, among others -- are owned or controlled by entrepreneurs with close Kremlin ties, including metals magnate Alisher Usmanov and Vladimir Potanin, the co-owner of Norilsk Nickel.
"Blue bucket" protesters have been mobilized across Russia against the abuse of road privileges for top bureaucrats.
Under such conditions, it's unlikely that ordinary Russians will tempt fate by using the web as a staging ground for full-scale political confrontation. Life in the era of Vladimir Putin -- whose political career has largely coincided with the advent of the Internet, and who is now set to extend his reign for 12 more years -- has seen many Russians willingly set aside loftier democratic demands in exchange for more immediate comforts.
An Egypt-uprising scenario, with young protesters using social networks to ultimately topple the ruling order, seems unlikely in Russia. For now, RuNet users -- with the exception of Navalny and a handful of others -- appear ready to limit their activism to less political, community-driven issues in return for relatively unsupervised Internet freedom. For now, at least, individuality is the new revolution.
And that, say Nikitin and other RuNet supporters, might be a good thing. With Russia's civic engagement still in its earliest stages, he says, the Internet should be celebrated as an opportunity to coax all of its citizens -- including his father, a government ship inspector in the far northern city of Murmansk -- into a new age where they can choose the news they want to consume, and choose what to do about it.

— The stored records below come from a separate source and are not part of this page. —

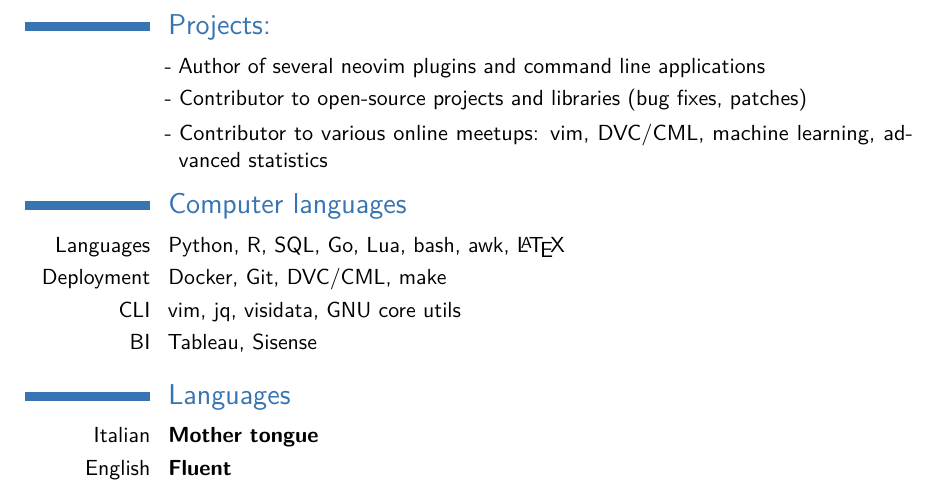
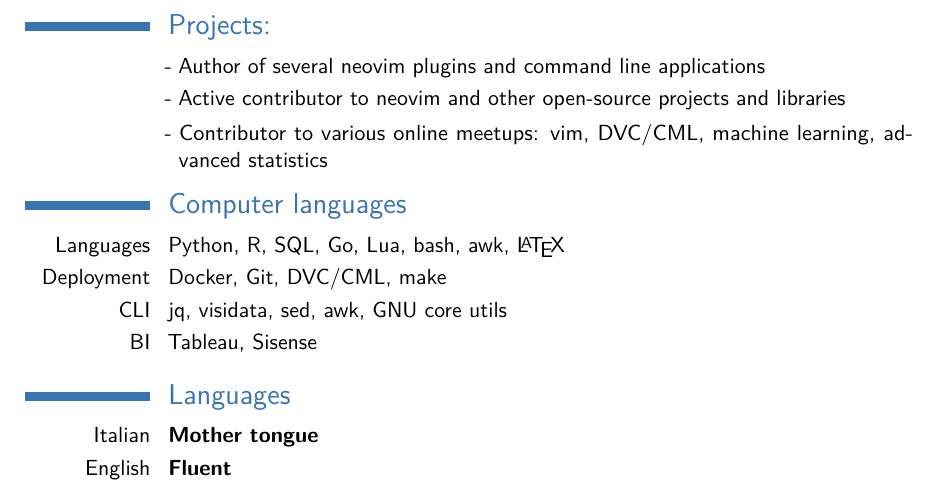
Before and after one commit to gennaro-tedesco/gennaro-tedesco, a LaTeX CV (cv/CV_Gennaro_Tedesco.tex): part of page 2 of 2, cut so that both start at the same text. Compiled offline with pdfLaTeX.

Commit message:
improved projects section in cv

```diff
--- a/cv/CV_Gennaro_Tedesco.tex
+++ b/cv/CV_Gennaro_Tedesco.tex
@@ -92,8 +92,7 @@ field theory of the gravitational field''}}{}
 \section{Projects:}
 
 \cvlistitem{Author of several neovim plugins and command line applications}
-\cvlistitem{Contributor to open-source projects and libraries (bug fixes,
-patches)}
+\cvlistitem{Active contributor to neovim and other open-source projects and libraries}
 \cvlistitem{Contributor to various online meetups: vim, DVC/CML, machine learning, advanced statistics}
 
 %----------------------------------------------------------------------------------------
@@ -103,7 +102,7 @@ patches)}
 \section{Computer languages}
 \cvitem{Languages}{Python, R, SQL, Go, Lua, bash, awk, \LaTeX}
 \cvitem{Deployment}{Docker, Git, DVC/CML, make}
-\cvitem{CLI}{vim, jq, visidata, GNU core utils}
+\cvitem{CLI}{jq, visidata, sed, awk, GNU core utils}
 \cvitem{BI}{Tableau, Sisense}
 
 %----------------------------------------------------------------------------------------
```
Also changed, not shown: cv/CV_Gennaro_Tedesco.pdf.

"My dad and most of his friends, they're in their 60s, and they use the Internet. They have learned in the last five years how to use Skype and go online and have e-mail, and my dad goes to Gazeta.ru and he goes to Navalny's blog and listens to Ekho Moskvy and reads these kinds of liberal opposition newspapers," Nikitin says.
"I think everyone understands that the police are corrupt, the entire government is a kleptocracy. But what can somebody in Murmansk to do to oppose the government in this abstract sense? When people are faced with real-life situations that really affect them, they're much more likely to participate and use the Internet as a tool for that."